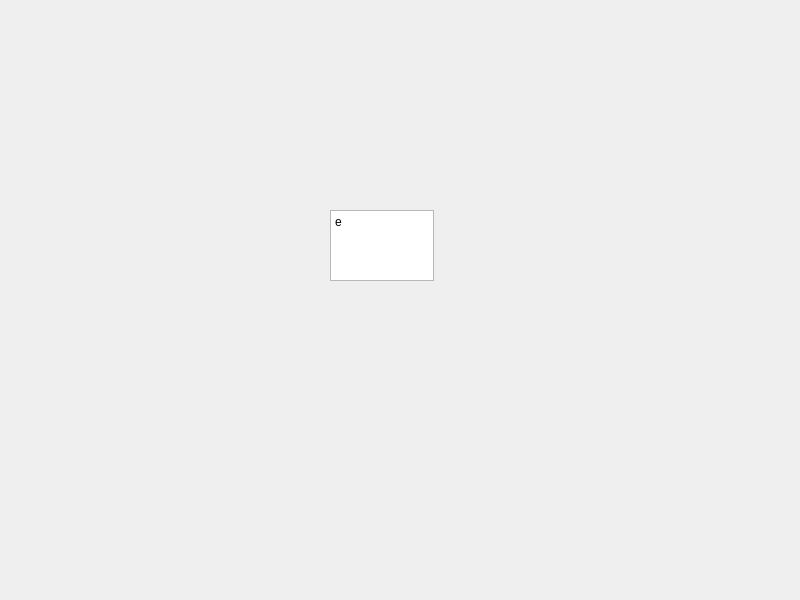
Before: the Qt Designer form midtermai.ui in kihochalong/MidTermAI, drawn with Qt 5.
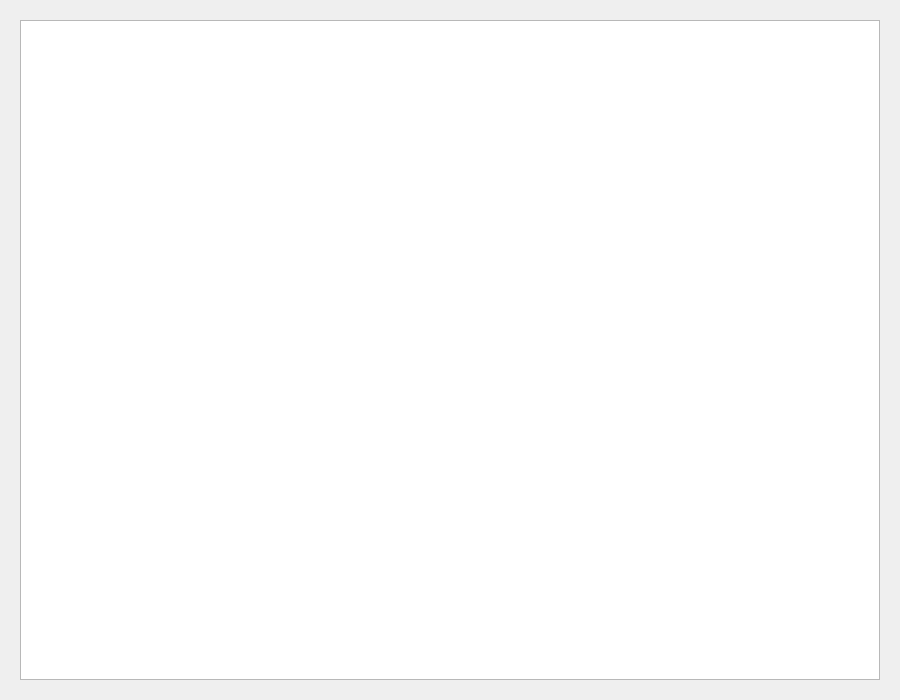
After: the same form once the commit is applied.

Commit message: Optimize display, size, quantity, and layout

The edit to the form file:
```diff
--- a/midtermai.ui
+++ b/midtermai.ui
@@ -6,20 +6,26 @@
    <rect>
     <x>0</x>
     <y>0</y>
-    <width>800</width>
-    <height>600</height>
+    <width>900</width>
+    <height>700</height>
    </rect>
   </property>
+  <property name="minimumSize">
+   <size>
+    <width>600</width>
+    <height>400</height>
+   </size>
+  </property>
   <property name="windowTitle">
    <string>MidTermAI</string>
   </property>
   <widget class="QTextEdit" name="textEdit">
    <property name="geometry">
     <rect>
-     <x>330</x>
-     <y>210</y>
-     <width>104</width>
-     <height>71</height>
+     <x>20</x>
+     <y>20</y>
+     <width>860</width>
+     <height>660</height>
     </rect>
    </property>
    <property name="html">
@@ -30,7 +36,7 @@
 li.unchecked::marker { content: &quot;\2610&quot;; }
 li.checked::marker { content: &quot;\2612&quot;; }
 &lt;/style&gt;&lt;/head&gt;&lt;body style=&quot; font-family:'Microsoft JhengHei UI'; font-size:9pt; font-weight:400; font-style:normal;&quot;&gt;
-&lt;p style=&quot; margin-top:0px; margin-bottom:0px; margin-left:0px; margin-right:0px; -qt-block-indent:0; text-indent:0px;&quot;&gt;e&lt;/p&gt;&lt;/body&gt;&lt;/html&gt;</string>
+&lt;p style=&quot; margin-top:0px; margin-bottom:0px; margin-left:0px; margin-right:0px; -qt-block-indent:0; text-indent:0px;&quot;&gt;&lt;/p&gt;&lt;/body&gt;&lt;/html&gt;</string>
    </property>
   </widget>
  </widget>
```
The commit also changes 1 other file.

--------------------------------

Exercise objective ▸
Set down each entry above word for word, without its pictures.

Written response ▸
Before: the Qt Designer form midtermai.ui in kihochalong/MidTermAI, drawn with Qt 5.
After: the same form once the commit is applied.

Commit message: Optimize display, size, quantity, and layout

The edit to the form file:
```diff
--- a/midtermai.ui
+++ b/midtermai.ui
@@ -6,20 +6,26 @@
    <rect>
     <x>0</x>
     <y>0</y>
-    <width>800</width>
-    <height>600</height>
+    <width>900</width>
+    <height>700</height>
    </rect>
   </property>
+  <property name="minimumSize">
+   <size>
+    <width>600</width>
+    <height>400</height>
+   </size>
+  </property>
   <property name="windowTitle">
    <string>MidTermAI</string>
   </property>
   <widget class="QTextEdit" name="textEdit">
    <property name="geometry">
     <rect>
-     <x>330</x>
-     <y>210</y>
-     <width>104</width>
-     <height>71</height>
+     <x>20</x>
+     <y>20</y>
+     <width>860</width>
+     <height>660</height>
     </rect>
    </property>
    <property name="html">
@@ -30,7 +36,7 @@
 li.unchecked::marker { content: &quot;\2610&quot;; }
 li.checked::marker { content: &quot;\2612&quot;; }
 &lt;/style&gt;&lt;/head&gt;&lt;body style=&quot; font-family:'Microsoft JhengHei UI'; font-size:9pt; font-weight:400; font-style:normal;&quot;&gt;
-&lt;p style=&quot; margin-top:0px; margin-bottom:0px; margin-left:0px; margin-right:0px; -qt-block-indent:0; text-indent:0px;&quot;&gt;e&lt;/p&gt;&lt;/body&gt;&lt;/html&gt;</string>
+&lt;p style=&quot; margin-top:0px; margin-bottom:0px; margin-left:0px; margin-right:0px; -qt-block-indent:0; text-indent:0px;&quot;&gt;&lt;/p&gt;&lt;/body&gt;&lt;/html&gt;</string>
    </property>
   </widget>
  </widget>
```
The commit also changes 1 other file.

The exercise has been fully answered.